- Resistance or strength training doesn’t appear to have significant effect on BDNF release into the blood stream however one study did show BDNF release in non-trained, healthy individuals.
- Women have less BDNF release than men who perform the same exercise.
Bottom line – cardio or aerobic exercise is most likely the best way to get BDNF activated. In other words, don’t skip cardio! It is just as important to the brain as it is to the heart. Performing an intense cardio session incorporated into a regular strength training program will help to keep you looking good and feeling good too. Consider using exercise programs that focus on high intensity intervals to increase VO2 max – the maximum or optimum rate at which the heart, lungs and muscles can effectively use oxygen during training. Switch between intervals of conditioning or lifting exercises performed at a fast pace, along with running, skipping or even pad or bag work component. Tabata training is also a great option.
How to work out like you mean it…
Consistent exercise is the key when it comes to experiencing any kind of benefit. Although sometimes easier said than done, here’s a few tips;
- Make it part of your agenda – schedule your workouts weekly and if possible daily! At least 4 to 5 times per week should be your goal.
- Be accountable – join a class or group, get a personal trainer or a workout partner. I do all three – I belong to a Muay Thai group, have a few coaches I work with one on one and have training partners that all keep my motivation going!
- Be ready 24/7 – my gym bag is ready to go the night before, and my equipment is in my car! No excuses or backing out of a workout.
- Track your progress – setting goals for your exercise will help you to keep going, whether it’s nailing a kick technically, increasing weight on a lift or going the distance on a run.
Until Next Time,
Be Fierce & Rule the World,
Correia PR, et al. Acute strength exercise and the involvement of small or large muscle mass on plasma brain-derived neurotrophic factor levels. Clinics. 2010. 65(11): 1123-6.
Huang T, et al. The effects of physical activity and exercise on brain-derived neurotrophic factor in healthy humans: a review. Scand J Med Sci Sports. 2014. 24(1): 1-10.
Hopkins ME, et al. Differential effects of acute and regular physical exercise on cognition and affect. Neuroscience. 2012. 215: 59-68.
Szuhany KL, Bugatti M, Otto MW. A meta-analytic review of the effects of exercise on brain derived neurotrophic factor. J Psychiatr Res. 2015. 60: 56-64.

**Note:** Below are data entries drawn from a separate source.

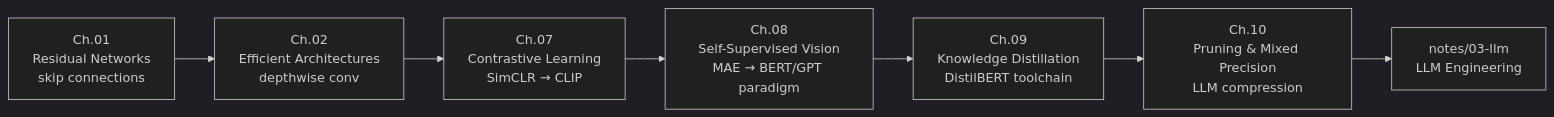
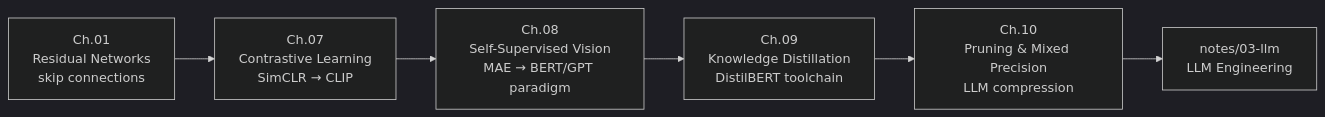
The diagram in notes/02-bridging-to-transformers/README.md (dsgouda7/ai-portfolio), drawn with Mermaid (dark theme) before and after one commit. The commit also changed other lines of this file and 17 other files, not shown here.

````diff
--- a/notes/02-bridging-to-transformers/README.md
+++ b/notes/02-bridging-to-transformers/README.md
@@ -57,9 +57,8 @@
 ```mermaid
 graph LR
- Ch1[Ch.01\nResidual Networks\nskip connections] --> Ch2[Ch.02\nEfficient Architectures\ndepthwise conv]
- Ch2 --> Ch7[Ch.07\nContrastive Learning\nSimCLR → CLIP]
+ Ch1[Ch.01\nResidual Networks\nskip connections] --> Ch7[Ch.07\nContrastive Learning\nSimCLR → CLIP]
  Ch7 --> Ch8[Ch.08\nSelf-Supervised Vision\nMAE → BERT/GPT paradigm]
  Ch8 --> Ch9[Ch.09\nKnowledge Distillation\nDistilBERT toolchain]
  Ch9 --> Ch10[Ch.10\nPruning & Mixed Precision\nLLM compression]
  Ch10 --> Next[notes/03-llm\nLLM Engineering]
 ```
````
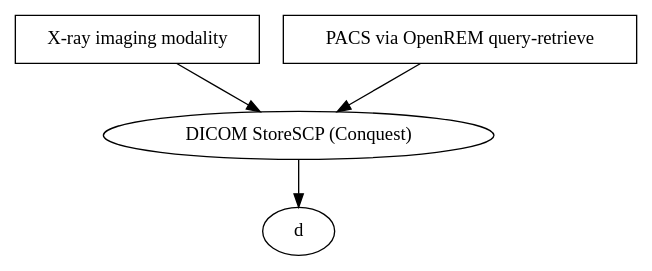
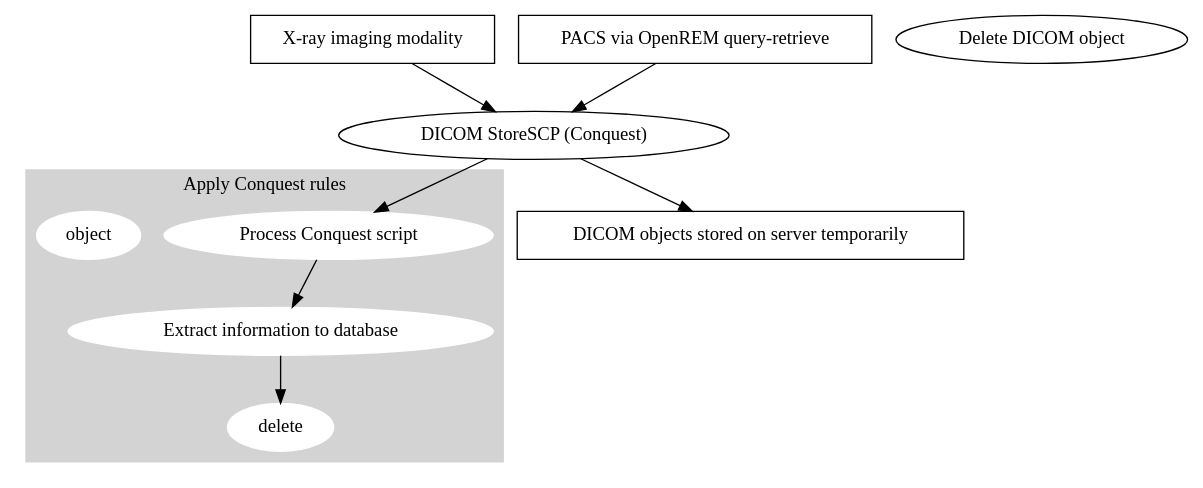
The diagram in docs/testgraphviz.rst (ckswilliams/modOpenREM), drawn with Graphviz before and after one commit.

Commit message:
Adding detail to diagram

```diff
--- a/docs/testgraphviz.rst
+++ b/docs/testgraphviz.rst
@@ -4,10 +4,24 @@
 .. graphviz::
 
    digraph {
-      a -> c;
-      b -> c;
-      c -> d;
-      a [shape=box, label="X-ray imaging modality"];
-      b [shape=box, label="PACS via OpenREM query-retrieve"];
-      c [label="DICOM StoreSCP (Conquest)"];
+      subgraph cluster_rules {
+         node [style=filled,color=white];
+         style=filled;
+         color=lightgrey;
+         conquest_script -> populate_database -> delete object;
+         label = "Apply Conquest rules"
+      }
+
+      modality -> conquest;
+      pacs -> conquest;
+      conquest -> storage;
+      conquest -> conquest_script;
+
+      modality [shape=box, label="X-ray imaging modality"];
+      pacs [shape=box, label="PACS via OpenREM query-retrieve"];
+      conquest [label="DICOM StoreSCP (Conquest)"];
+      storage [shape=box, label="DICOM objects stored on server temporarily"];
+      conquest_script [label="Process Conquest script"];
+      populate_database [label="Extract information to database"];
+      delete_object [label="Delete DICOM object"];
    }
```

Yarrow JF, et al. Training augments resistance exercise induced elevation of circulating brain derived neurotrophic factor (BDNF). Neurosci Lett. 2010. 479(2): 161-5.